**AIM OF THE EXERCISE**
When you restate the records, do so word for word and omit any picture they contain.
Content starts
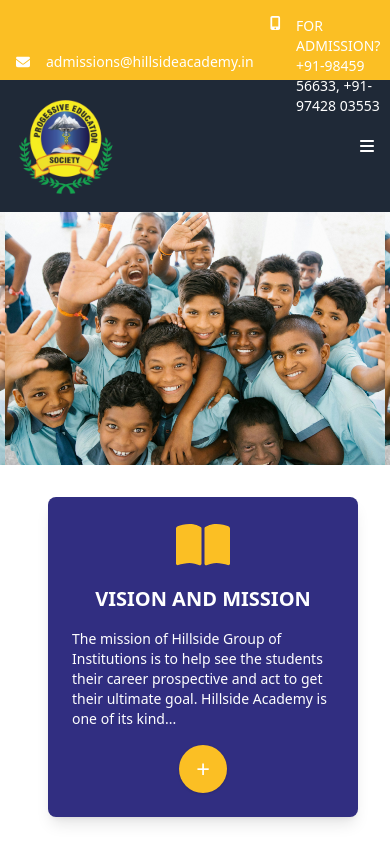
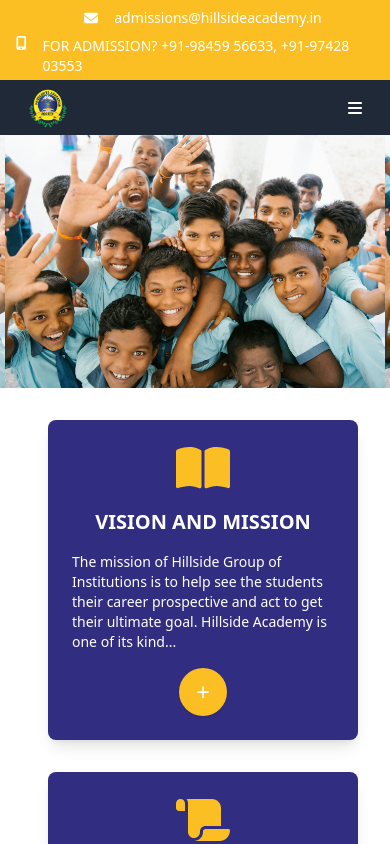
Before and after one commit to akshitchowdhury/hillside_school, a React (Create React App) app: page / in a window 390 px wide. Shown: the top 844 px of the page. Built offline with nearby package versions, Linux system fonts and the light colour scheme.

Commit message:
menuLinks2

```diff
--- a/src/component/Nav/Nav.jsx
+++ b/src/component/Nav/Nav.jsx
@@ -10,10 +10,10 @@ const Nav = () => {
   return (
     <>
       <div className="bg-amber-400 py-2 h-20 md:h-full">
-        <div className="container mx-auto flex flex-row md:flex-wrap items-center justify-between ">
+        <div className="container mx-auto flex flex-col md:flex-row md:flex-wrap items-center justify-between ">
           {/* Topbar Left */}
           <div className="topbar-left">
-            <ul className="flex items-center text-white text-sm">
+            <ul className="flex  items-start md:items-center text-white text-sm">
               <li className="flex items-center ">
                 <FontAwesomeIcon icon={faEnvelope} className='px-4'/>
                 <a href="mailto:admissions@hillsideacademy.in" className="hover:text-gray-400">
--- a/src/component/Nav/NavLinks/NavLinks.jsx
+++ b/src/component/Nav/NavLinks/NavLinks.jsx
@@ -14,17 +14,17 @@ const NavLinks = () => {
   };
 
   return (
-    <div className="bg-inherit">
-      <div className="flex justify-between items-center p-4 bg-gray-800 text-white">
-        <div className="text-xl">
-          <img src={logo} className='h-[100px] w-[100px]'/>
+    <div className="bg-inherit ">
+      <div className="flex justify-between items-center px-7 h-[55px] md:h-[83px] bg-gray-800 text-white">
+        <div className="text-xl ">
+          <img src={logo} className='h-[40px] w-[40px] md:h-[60px] md:w-[60px]'/>
         </div>
         <div className="md:hidden">
           <button onClick={toggleMenu} className="focus:outline-none">
             <FontAwesomeIcon icon={isOpen ? faTimes : faBars} />
           </button>
         </div>
-        <div className={`hidden md:flex md:items-center ${isOpen ? 'block' : 'hidden'} bg-gray-800`}>
+        <div className={`hidden md:flex md:items-center ${isOpen ? 'block' : 'hidden'} bg-gray-800 md:h-[83px]`}>
         <ul className="flex text-sm flex-col md:flex-row md:space-x-8 h-auto md:h-[100px] items-center py-4 text-white">
         <li className="relative">
           <Link to="/" className="block mb-2 after:content-[''] after:absolute after:w-10 after:h-0.5 after:bg-amber-400 after:left-0 after:bottom-0 after:scale-x-0 hover:after:scale-x-100 after:origin-left after:transition-transform after:duration-300">
```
Content ends
**FINISHED TASK**
Before and after one commit to akshitchowdhury/hillside_school, a React (Create React App) app: page / in a window 390 px wide. Shown: the top 844 px of the page. Built offline with nearby package versions, Linux system fonts and the light colour scheme.

Commit message:
menuLinks2

```diff
--- a/src/component/Nav/Nav.jsx
+++ b/src/component/Nav/Nav.jsx
@@ -10,10 +10,10 @@ const Nav = () => {
   return (
     <>
       <div className="bg-amber-400 py-2 h-20 md:h-full">
-        <div className="container mx-auto flex flex-row md:flex-wrap items-center justify-between ">
+        <div className="container mx-auto flex flex-col md:flex-row md:flex-wrap items-center justify-between ">
           {/* Topbar Left */}
           <div className="topbar-left">
-            <ul className="flex items-center text-white text-sm">
+            <ul className="flex  items-start md:items-center text-white text-sm">
               <li className="flex items-center ">
                 <FontAwesomeIcon icon={faEnvelope} className='px-4'/>
                 <a href="mailto:admissions@hillsideacademy.in" className="hover:text-gray-400">
--- a/src/component/Nav/NavLinks/NavLinks.jsx
+++ b/src/component/Nav/NavLinks/NavLinks.jsx
@@ -14,17 +14,17 @@ const NavLinks = () => {
   };
 
   return (
-    <div className="bg-inherit">
-      <div className="flex justify-between items-center p-4 bg-gray-800 text-white">
-        <div className="text-xl">
-          <img src={logo} className='h-[100px] w-[100px]'/>
+    <div className="bg-inherit ">
+      <div className="flex justify-between items-center px-7 h-[55px] md:h-[83px] bg-gray-800 text-white">
+        <div className="text-xl ">
+          <img src={logo} className='h-[40px] w-[40px] md:h-[60px] md:w-[60px]'/>
         </div>
         <div className="md:hidden">
           <button onClick={toggleMenu} className="focus:outline-none">
             <FontAwesomeIcon icon={isOpen ? faTimes : faBars} />
           </button>
         </div>
-        <div className={`hidden md:flex md:items-center ${isOpen ? 'block' : 'hidden'} bg-gray-800`}>
+        <div className={`hidden md:flex md:items-center ${isOpen ? 'block' : 'hidden'} bg-gray-800 md:h-[83px]`}>
         <ul className="flex text-sm flex-col md:flex-row md:space-x-8 h-auto md:h-[100px] items-center py-4 text-white">
         <li className="relative">
           <Link to="/" className="block mb-2 after:content-[''] after:absolute after:w-10 after:h-0.5 after:bg-amber-400 after:left-0 after:bottom-0 after:scale-x-0 hover:after:scale-x-100 after:origin-left after:transition-transform after:duration-300">
```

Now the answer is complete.